Scan the data. Collect each line that contains the word "Simulating".

Content revision data
◆ ◆ ◆ ◆

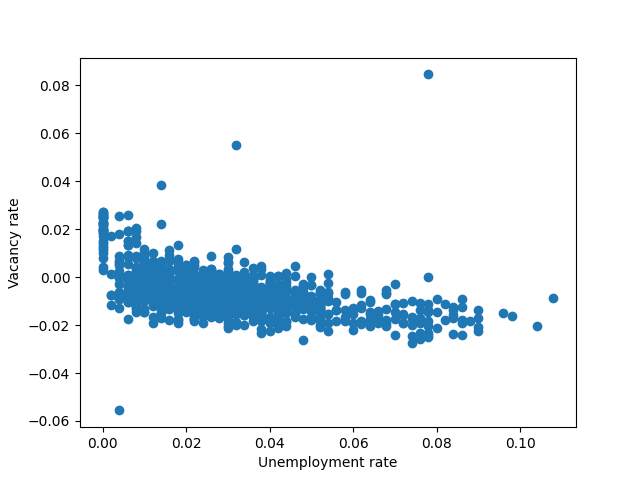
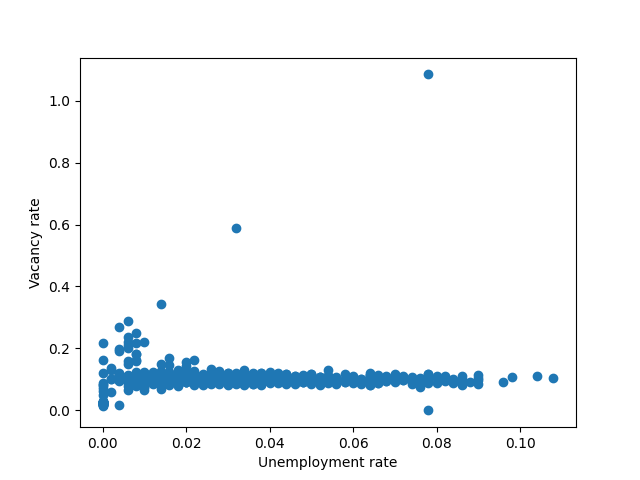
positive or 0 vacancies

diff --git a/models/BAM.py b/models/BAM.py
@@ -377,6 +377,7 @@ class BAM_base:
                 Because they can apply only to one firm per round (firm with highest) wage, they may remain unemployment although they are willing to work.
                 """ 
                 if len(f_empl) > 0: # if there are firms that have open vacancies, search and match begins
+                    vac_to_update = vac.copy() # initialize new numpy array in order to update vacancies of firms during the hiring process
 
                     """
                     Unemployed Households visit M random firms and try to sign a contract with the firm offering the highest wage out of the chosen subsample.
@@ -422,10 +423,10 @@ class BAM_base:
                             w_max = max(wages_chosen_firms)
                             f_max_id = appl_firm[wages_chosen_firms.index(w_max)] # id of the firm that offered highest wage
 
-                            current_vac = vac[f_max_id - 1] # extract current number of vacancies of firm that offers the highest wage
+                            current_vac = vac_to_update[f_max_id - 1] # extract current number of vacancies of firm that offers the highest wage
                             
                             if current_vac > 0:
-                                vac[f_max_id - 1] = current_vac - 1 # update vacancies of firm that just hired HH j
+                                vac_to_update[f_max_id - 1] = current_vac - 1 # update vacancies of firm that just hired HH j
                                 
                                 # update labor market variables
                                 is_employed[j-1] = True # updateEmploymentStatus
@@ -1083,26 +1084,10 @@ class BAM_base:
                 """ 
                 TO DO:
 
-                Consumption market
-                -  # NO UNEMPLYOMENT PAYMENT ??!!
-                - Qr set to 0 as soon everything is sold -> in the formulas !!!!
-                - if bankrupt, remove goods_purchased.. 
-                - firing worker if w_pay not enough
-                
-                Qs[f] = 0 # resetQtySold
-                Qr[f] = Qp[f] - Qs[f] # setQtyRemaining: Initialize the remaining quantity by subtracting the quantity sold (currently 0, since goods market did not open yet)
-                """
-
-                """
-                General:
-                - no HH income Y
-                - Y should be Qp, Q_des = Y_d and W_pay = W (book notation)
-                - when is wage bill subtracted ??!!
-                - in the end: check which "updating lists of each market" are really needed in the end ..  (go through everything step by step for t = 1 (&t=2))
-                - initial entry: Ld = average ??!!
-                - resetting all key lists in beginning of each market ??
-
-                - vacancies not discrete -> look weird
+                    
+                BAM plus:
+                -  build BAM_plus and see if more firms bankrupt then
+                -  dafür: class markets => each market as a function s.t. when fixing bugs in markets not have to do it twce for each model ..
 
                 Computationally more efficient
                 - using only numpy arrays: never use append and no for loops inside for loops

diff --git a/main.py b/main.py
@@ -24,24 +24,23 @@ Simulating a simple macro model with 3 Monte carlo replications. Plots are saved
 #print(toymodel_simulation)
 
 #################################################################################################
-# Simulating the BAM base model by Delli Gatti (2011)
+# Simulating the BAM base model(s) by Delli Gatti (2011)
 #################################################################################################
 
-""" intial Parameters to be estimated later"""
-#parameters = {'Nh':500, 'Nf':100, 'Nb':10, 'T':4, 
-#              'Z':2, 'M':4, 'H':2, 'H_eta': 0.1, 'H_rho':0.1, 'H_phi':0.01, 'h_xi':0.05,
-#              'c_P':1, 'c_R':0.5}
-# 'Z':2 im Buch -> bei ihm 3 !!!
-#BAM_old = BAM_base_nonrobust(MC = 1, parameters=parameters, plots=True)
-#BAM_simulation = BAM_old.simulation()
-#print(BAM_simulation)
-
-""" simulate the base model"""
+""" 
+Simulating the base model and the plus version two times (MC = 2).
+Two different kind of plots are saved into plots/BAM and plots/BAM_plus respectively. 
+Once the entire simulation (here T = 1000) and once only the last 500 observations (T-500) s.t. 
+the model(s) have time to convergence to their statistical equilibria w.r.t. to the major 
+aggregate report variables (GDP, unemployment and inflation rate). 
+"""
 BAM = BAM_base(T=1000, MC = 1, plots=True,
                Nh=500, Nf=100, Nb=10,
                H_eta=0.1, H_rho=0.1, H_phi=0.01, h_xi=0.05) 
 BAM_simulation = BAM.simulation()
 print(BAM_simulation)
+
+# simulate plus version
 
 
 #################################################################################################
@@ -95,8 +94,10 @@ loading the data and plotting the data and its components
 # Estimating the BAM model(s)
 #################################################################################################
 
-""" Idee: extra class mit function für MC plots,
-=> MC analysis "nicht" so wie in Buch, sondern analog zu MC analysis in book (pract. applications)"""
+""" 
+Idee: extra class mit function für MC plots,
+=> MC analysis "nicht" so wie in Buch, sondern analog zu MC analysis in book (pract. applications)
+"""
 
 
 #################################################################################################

◆ ◆ ◆ ◆

**ANSWER SECTION**
@@ -24,24 +24,23 @@ Simulating a simple macro model with 3 Monte carlo replications. Plots are saved
-# Simulating the BAM base model by Delli Gatti (2011)
+# Simulating the BAM base model(s) by Delli Gatti (2011)
+Simulating the base model and the plus version two times (MC = 2).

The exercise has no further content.